(Entries must touch on the topic in some way to qualify.)


 

He saw her silently slip around the side of the house, out of eyesight from those celebrating in the warm old farmhouse.

He himself ghosted out of the large front living room to the small green powder room that had a narrow window looking out to the setting sun. There were enough people chattering as brightly-wrapped presents were opened that no one would notice his absence.

There she sat, in the old white rocking chair on the side of the wraparound porch.

His heart beat like a bird’s. Had he made a mistake?

She ran her hands along the thick brown paper, outlining the big black Sharpie letters he so painstakingly wrote in big block letters, with her own perfect tiny fingers. He watched her chipped blue nails hover over the tape, hesitating, wanting to draw out the moment herself, he hoped.

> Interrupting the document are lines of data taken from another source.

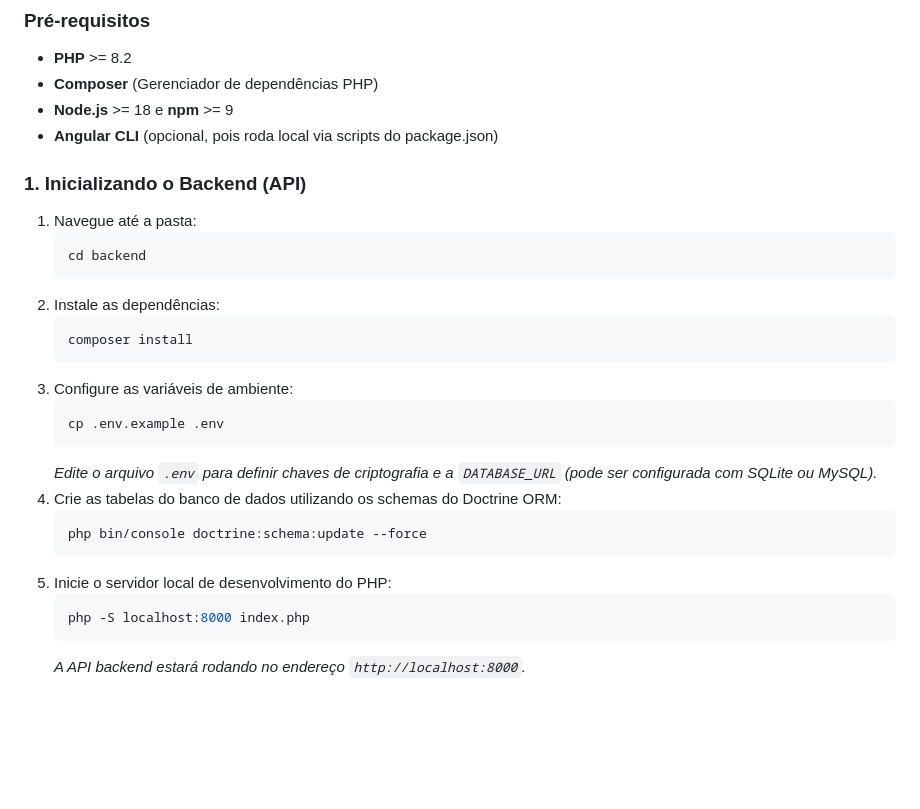
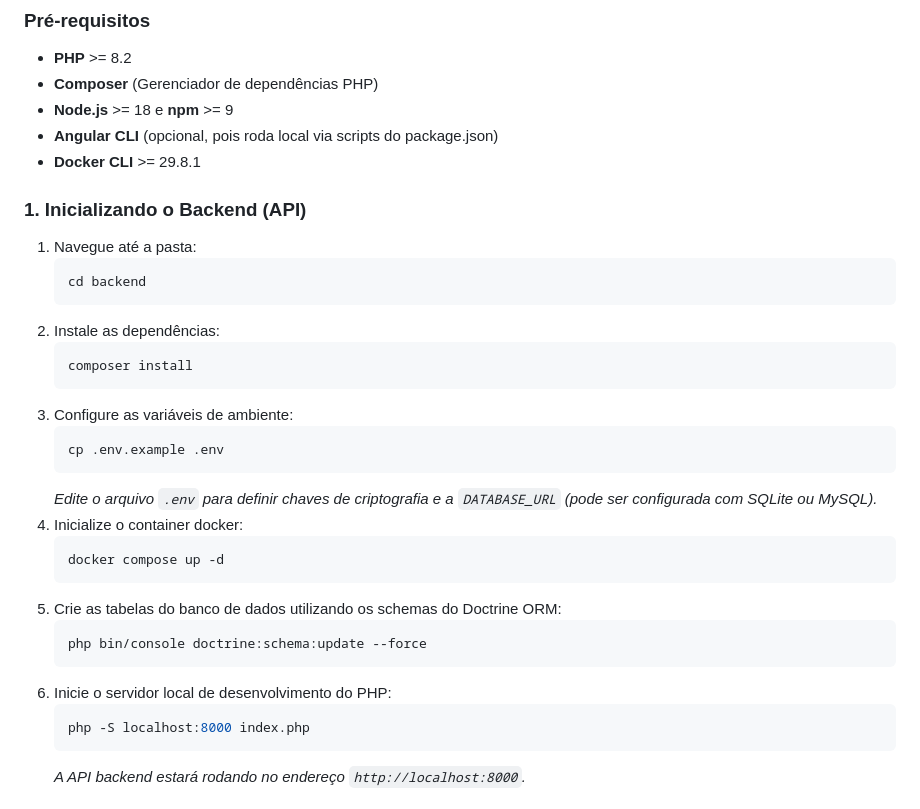
Before and after one commit to LucasSoalheiro/Minty, a Markdown page: README.md, the part around the change. Rendered like a GitHub page; blank space fills up the shorter version.

Commit message:
feat: update README.md to include Docker CLI requirement and initialization instructions.

````diff
--- a/README.md
+++ b/README.md
@@ -182,6 +182,7 @@ graph TD
 *   **Composer** (Gerenciador de dependências PHP)
 *   **Node.js** >= 18 e **npm** >= 9
 *   **Angular CLI** (opcional, pois roda local via scripts do package.json)
+*   **Docker CLI** >= 29.8.1
 
 ### 1. Inicializando o Backend (API)
 1.  Navegue até a pasta:
@@ -196,12 +197,16 @@ graph TD
     ```bash
     cp .env.example .env
     ```
-    *Edite o arquivo `.env` para definir chaves de criptografia e a `DATABASE_URL` (pode ser configurada com SQLite ou MySQL).*
-4.  Crie as tabelas do banco de dados utilizando os schemas do Doctrine ORM:
+     *Edite o arquivo `.env` para definir chaves de criptografia e a `DATABASE_URL` (pode ser configurada com SQLite ou MySQL).*
+4.  Inicialize o container docker:
+    ```bash
+    docker compose up -d
+    ```
+5.  Crie as tabelas do banco de dados utilizando os schemas do Doctrine ORM:
     ```bash
     php bin/console doctrine:schema:update --force
     ```
-5.  Inicie o servidor local de desenvolvimento do PHP:
+6.  Inicie o servidor local de desenvolvimento do PHP:
     ```bash
     php -S localhost:8000 index.php
     ```
````
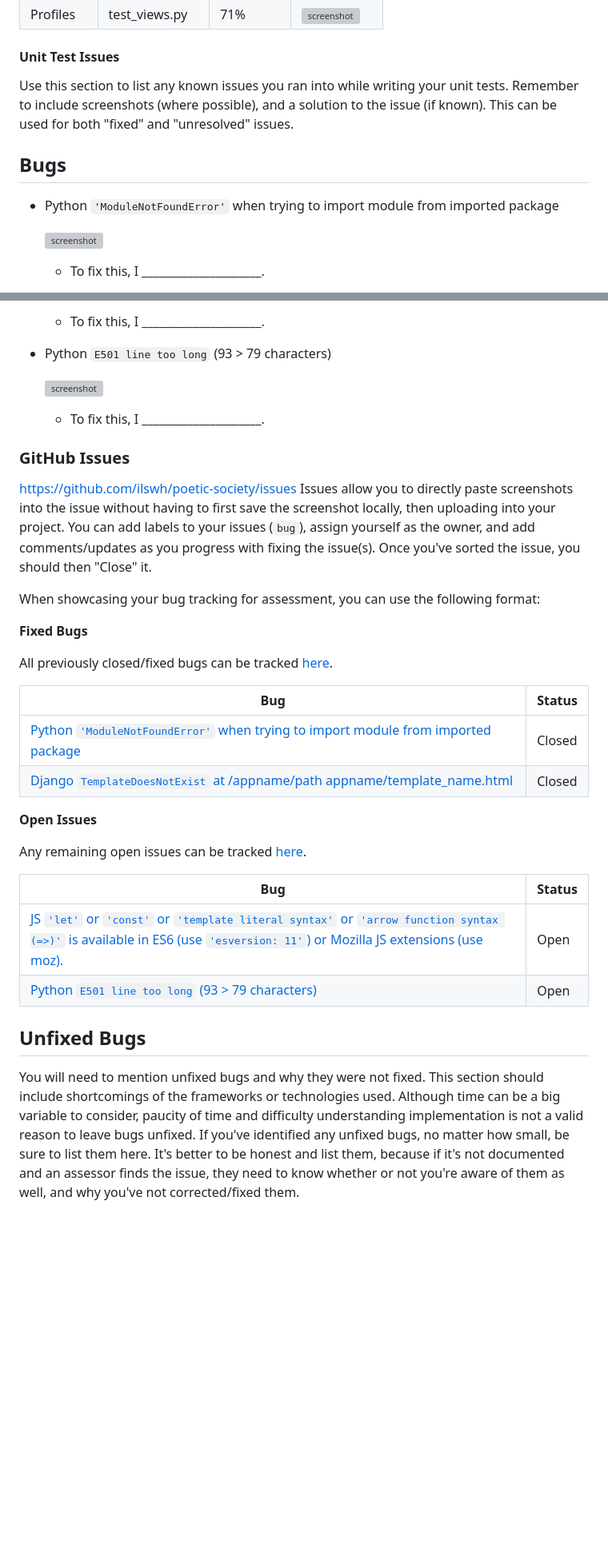
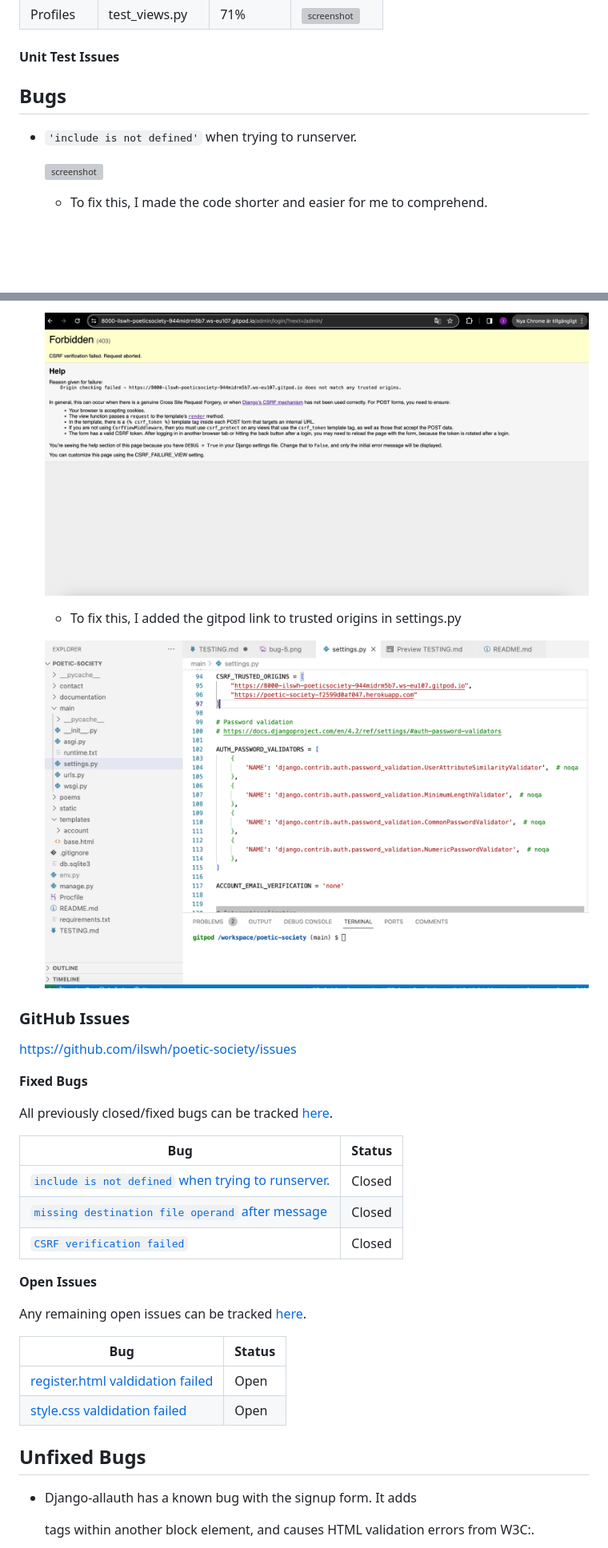
Before and after one commit to ilswh/poetic-society, a Markdown page: TESTING.md, 2 parts joined by grey strips. Shown: that part at 80% size. Rendered like a GitHub page; pictures changed too: documentation/bug-05-fix.png (added), documentation/bug-5.png; blank space fills up the shorter version; grey boxes are pictures that could not be loaded.

Commit message:
Add documentation and descriptive text about bugs

```diff
--- a/TESTING.md
+++ b/TESTING.md
@@ -217,11 +217,7 @@ Below are the results from the various apps on my application that I've tested:
 
 #### Unit Test Issues
 
-Use this section to list any known issues you ran into while writing your unit tests.
-Remember to include screenshots (where possible), and a solution to the issue (if known).
-This can be used for both "fixed" and "unresolved" issues.
-
 ## Bugs
 
-- Python `'ModuleNotFoundError'` when trying to import module from imported package
+-  `'include is not defined'` when trying to runserver.
 
@@ -229,3 +225,3 @@ This can be used for both "fixed" and "unresolved" issues.
 
-    - To fix this, I _____________________.
+    - To fix this, I made the code shorter and easier for me to comprehend.
 
@@ -241,21 +237,14 @@ This can be used for both "fixed" and "unresolved" issues.
 
-    - To fix this, I _____________________.
+    ![screenshot](documentation/bug-5.png)
 
-- Python `E501 line too long` (93 > 79 characters)
+    - To fix this, I added the gitpod link to trusted origins in settings.py
 
-    ![screenshot](documentation/bug04.png)
+    ![screenshot](documentation/bug-05-fix.png)
 
-    - To fix this, I _____________________.
 
 ### GitHub **Issues**
 
 https://github.com/ilswh/poetic-society/issues
-Issues allow you to directly paste screenshots into the issue without having to first save the screenshot locally,
-then uploading into your project.
-You can add labels to your issues (`bug`), assign yourself as the owner, and add comments/updates as you progress with fixing the issue(s).
-Once you've sorted the issue, you should then "Close" it.
-
-When showcasing your bug tracking for assessment, you can use the following format:
 
 **Fixed Bugs**
 
@@ -263,8 +252,9 @@ All previously closed/fixed bugs can be tracked [here](https://github.com/ilswh/
 
 | Bug | Status |
 | --- | --- |
-| [Python `'ModuleNotFoundError'` when trying to import module from imported package](https://github.com/ilswh/poetic-society/issues/2) | Closed |
-| [Django `TemplateDoesNotExist` at /appname/path appname/template_name.html](https://github.com/ilswh/poetic-society/issues/3) | Closed |
+| [`include is not defined` when trying to runserver.](https://github.com/ilswh/poetic-society/issues/11) | Closed |
+| [`missing destination file operand` after message](https://github.com/ilswh/poetic-society/issues/12) | Closed |
+| [`CSRF verification failed`](https://github.com/ilswh/poetic-society/issues/13) | Closed |
 
 **Open Issues**
 
@@ -272,16 +262,10 @@ Any remaining open issues can be tracked [here](https://github.com/ilswh/poetic-
 
 | Bug | Status |
 | --- | --- |
-| [JS `'let'` or `'const'` or `'template literal syntax'` or `'arrow function syntax (=>)'` is available in ES6 (use `'esversion: 11'`) or Mozilla JS extensions (use moz).](https://github.com/ilswh/poetic-society/issues/4) | Open |
-| [Python `E501 line too long` (93 > 79 characters)](https://github.com/ilswh/poetic-society/issues/5) | Open |
+| [register.html valdidation failed](https://github.com/ilswh/poetic-society/issues/14) | Open |
+| [style.css valdidation failed](https://github.com/ilswh/poetic-society/issues/15) | Open |
 
 ## Unfixed Bugs
 
-You will need to mention unfixed bugs and why they were not fixed.
-This section should include shortcomings of the frameworks or technologies used.
-Although time can be a big variable to consider, paucity of time and difficulty understanding
-implementation is not a valid reason to leave bugs unfixed.
-If you've identified any unfixed bugs, no matter how small, be sure to list them here.
-It's better to be honest and list them, because if it's not documented and an assessor finds the issue,
-they need to know whether or not you're aware of them as well, and why you've not corrected/fixed them.
+- Django-allauth has a known bug with the signup form. It adds <p> tags within another block element, and causes HTML validation errors from W3C:.
 
```
Also changed, not shown: other parts of TESTING.md (+12 -9 lines), documentation/bug-6.png (added).
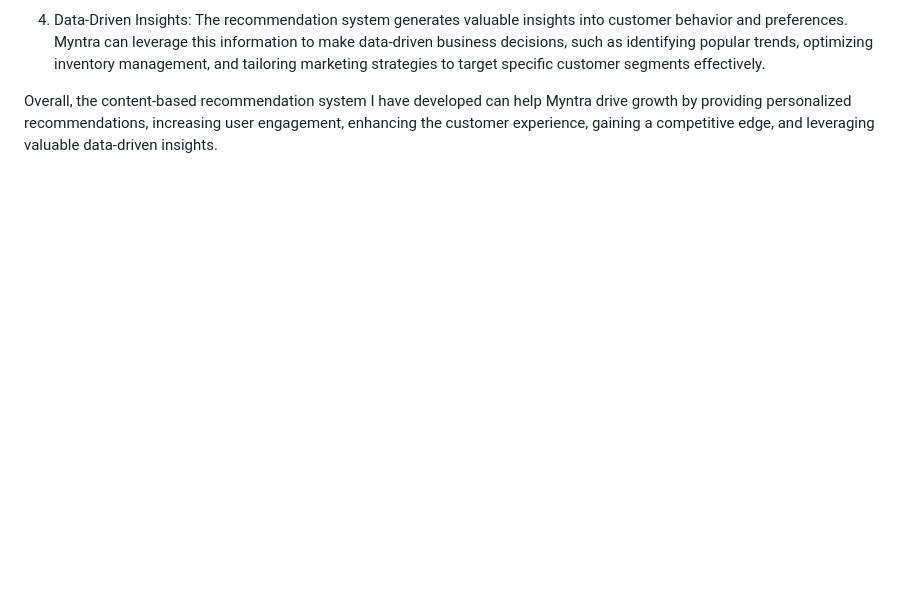
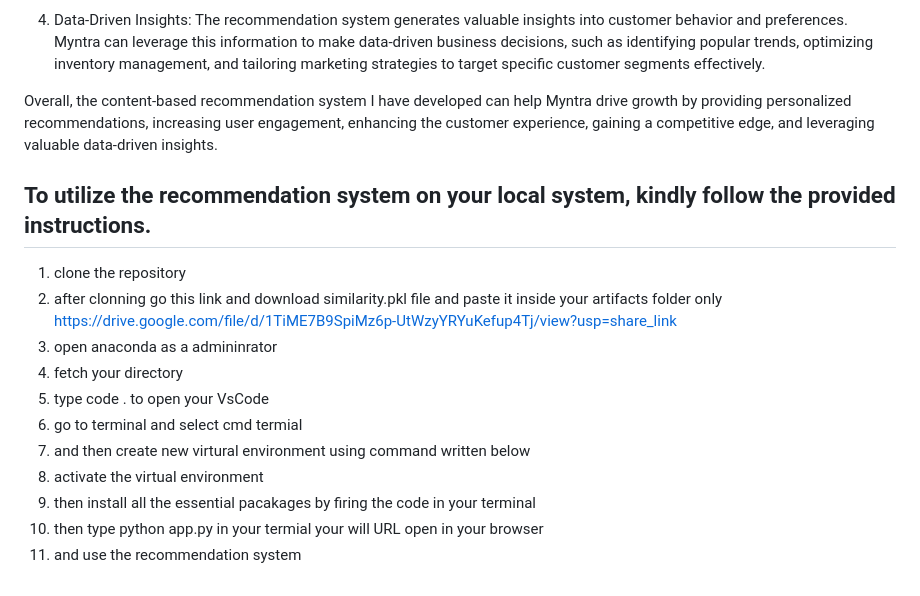
Before and after one commit to MANMEET75/FashionFinderMyntra, a Markdown page: README.md, the part around the change printed below. Rendered like a GitHub page; blank space fills up the shorter version.

```diff
--- a/README.md
+++ b/README.md
@@ -34,3 +35,17 @@ The content-based recommendation system that I have developed using the Myntra d
 4) Data-Driven Insights: The recommendation system generates valuable insights into customer behavior and preferences. Myntra can leverage this information to make data-driven business decisions, such as identifying popular trends, optimizing inventory management, and tailoring marketing strategies to target specific customer segments effectively.
 
 Overall, the content-based recommendation system I have developed can help Myntra drive growth by providing personalized recommendations, increasing user engagement, enhancing the customer experience, gaining a competitive edge, and leveraging valuable data-driven insights.
+
+
+## To utilize the recommendation system on your local system, kindly follow the provided instructions.
+1) clone the repository
+2) after clonning go this link and download similarity.pkl file and paste it inside your artifacts folder only https://drive.google.com/file/d/1TiME7B9SpiMz6p-UtWzyYRYuKefup4Tj/view?usp=share_link
+3) open anaconda as a admininrator
+4) fetch your directory
+5) type code . to open your VsCode
+6) go to terminal and select cmd termial
+7) and then create new virtural environment using command written below
+8) activate the virtual environment
+9) then install all the essential pacakages by firing the code in your terminal
+10) then type python app.py in your termial your will URL open in your browser
+11) and use the recommendation system
```
Also changed, not shown: other parts of README.md (+1 -0 lines).
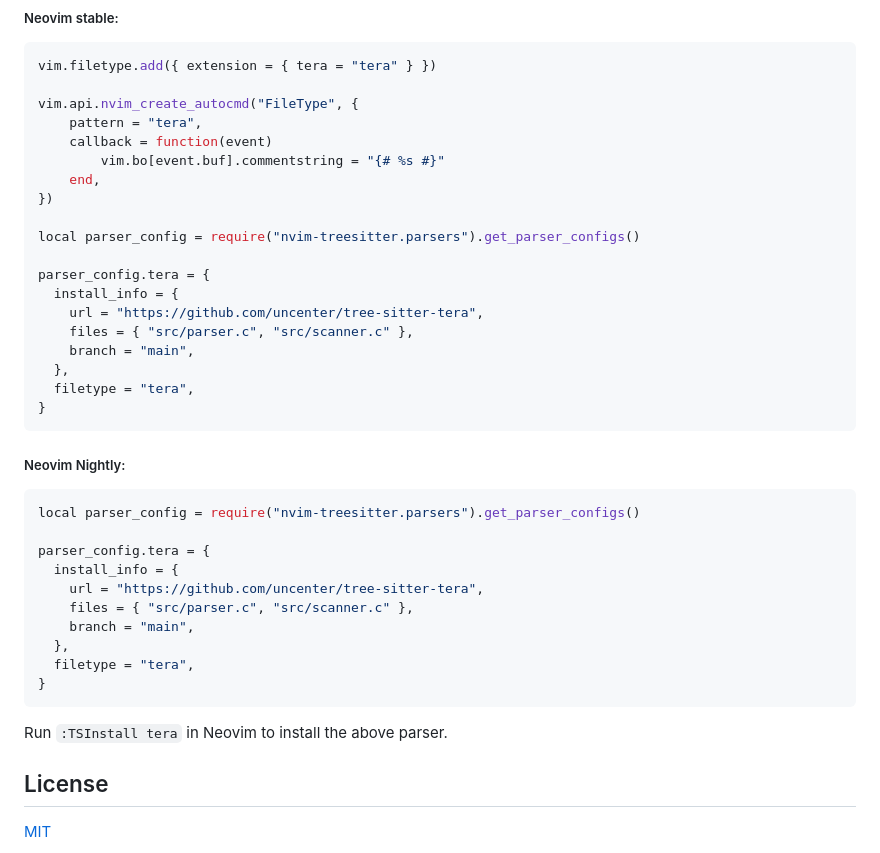
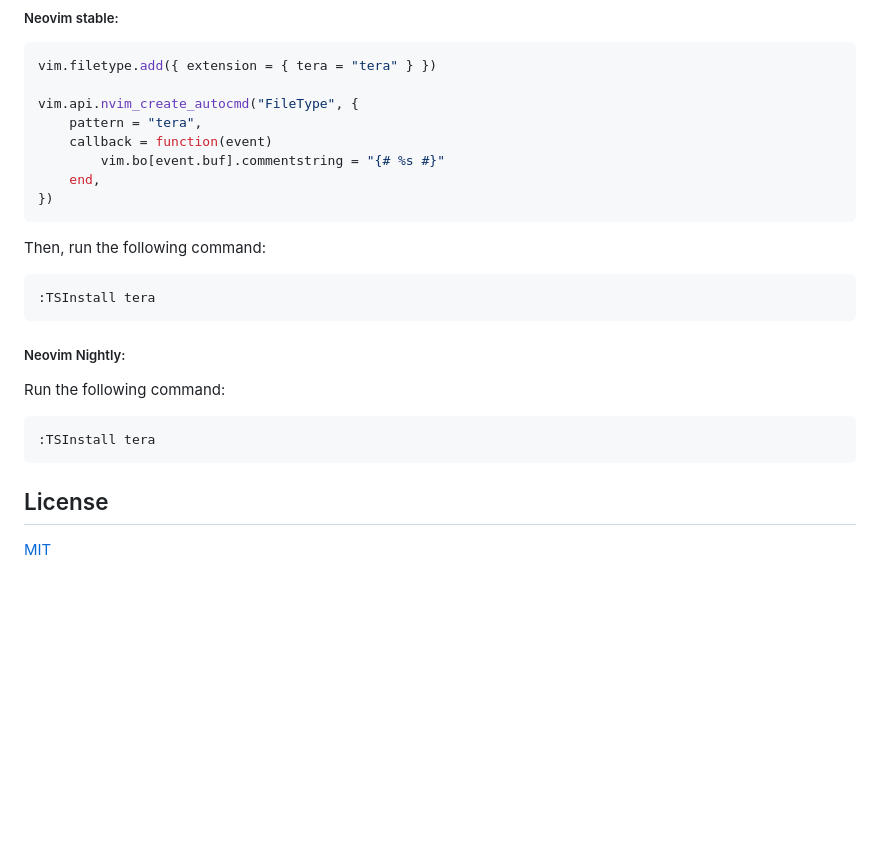
Before and after one commit to uncenter/tree-sitter-tera, a Markdown page: README.md, the part around the change. Rendered like a GitHub page; blank space fills up the shorter version.

````diff
--- a/README.md
+++ b/README.md
@@ -129,35 +129,21 @@ vim.api.nvim_create_autocmd("FileType", {
 		vim.bo[event.buf].commentstring = "{# %s #}"
 	end,
 })
+```
 
-local parser_config = require("nvim-treesitter.parsers").get_parser_configs()
+Then, run the following command:
 
-parser_config.tera = {
-  install_info = {
-    url = "https://github.com/uncenter/tree-sitter-tera",
-    files = { "src/parser.c", "src/scanner.c" },
-    branch = "main",
-  },
-  filetype = "tera",
-}
+```
+:TSInstall tera
 ```
 
 ##### Neovim Nightly:
 
-```lua
-local parser_config = require("nvim-treesitter.parsers").get_parser_configs()
+Run the following command:
 
-parser_config.tera = {
-  install_info = {
-    url = "https://github.com/uncenter/tree-sitter-tera",
-    files = { "src/parser.c", "src/scanner.c" },
-    branch = "main",
-  },
-  filetype = "tera",
-}
 ```
-
-Run `:TSInstall tera` in Neovim to install the above parser.
+:TSInstall tera
+```
 
 ## License
 
````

This was not their first such exchange.

She picked the parcel up off of her lap, hefting, testing. Put it back down and tilted it slightly, to better get at the tape. She sliced through with the side of a nail. Slowly, painstakingly, she unwrapped the paper in one big piece.

He greatly appreciated her care. She was not a messy shredder, did not tear at the paper hastily. She seemed to be savoring this just as he did.

His heart swelled, pushing at his chest, and he could not have loved her more at that moment. He did not smile yet, though. He would not, could not find that relief until he saw her reaction to the offering inside.

Perhaps soon it would be time to reveal himself as the giver. For now, though, he forced his jittery leg to be still. It would not do now to give himself away with a movement that would draw her attention.

He was so close, he felt he could touch her if he reached out. Stroke her windblown blonde hair. Ask her how she felt.

Paper neatly folded on the deck beside her, she neatly severed the single piece of tape holding the box closed, and reached in to pull out the pretty cedar box he had spent the last two weeks carving to perfection. A simple thing, but handmade and full of heart.

Those tiny fingers again caressed, feeling the grain of the wood, the smooth surface, the sides he left rougher on purpose.

She looked nervous. Was she afraid he would disappoint her this time? He worked so hard not to.
His pulse, incredibly, ramped up even further. He could feel the throb throb throb at his wrists, his neck, even behind his knees. The box isn’t the present, he silently urged. Open it. Open it and see what I found for you.

She obeyed, lifting the lid with just her thumb, all other fingers occupied with keeping the box steady and straight, so that nothing could fall out.

An amazingly careful, steady girl. Raised on a farm, he knew she saw the wonders the world provided every day, but still he hoped these little gifts prepared just for her would stand out in the splendor of the world around. He wanted them to be memorable, personal.

She peered inside. As he saw her face blank, stoic, his throat sank through his heavy stomach and he unwittingly lifted a hand and pressed it flat to the window.

No. He couldn’t have disappointed her. Not now. Not after all this time.

His breaths came faster.

She sat motionless for over a minute. An eternity. Then, movement.

His hand pressed harder to the glass.

She balanced the box on her lap and slowly lifted her right hand, extended it halfway into the box, then yanked it back, as though she thought the item inside too delicate to touch.

Then he saw it. Her eyes widened.

She knew.

She understood.

Her mouth pulled back.

She was perfect.

She recognized not only what it was, but who it had once been part of.

With the rest of her body still, controlled, the sturdy farm girl opened her mouth and let out an exquisite single-noted scream.

Finally, he released his smile.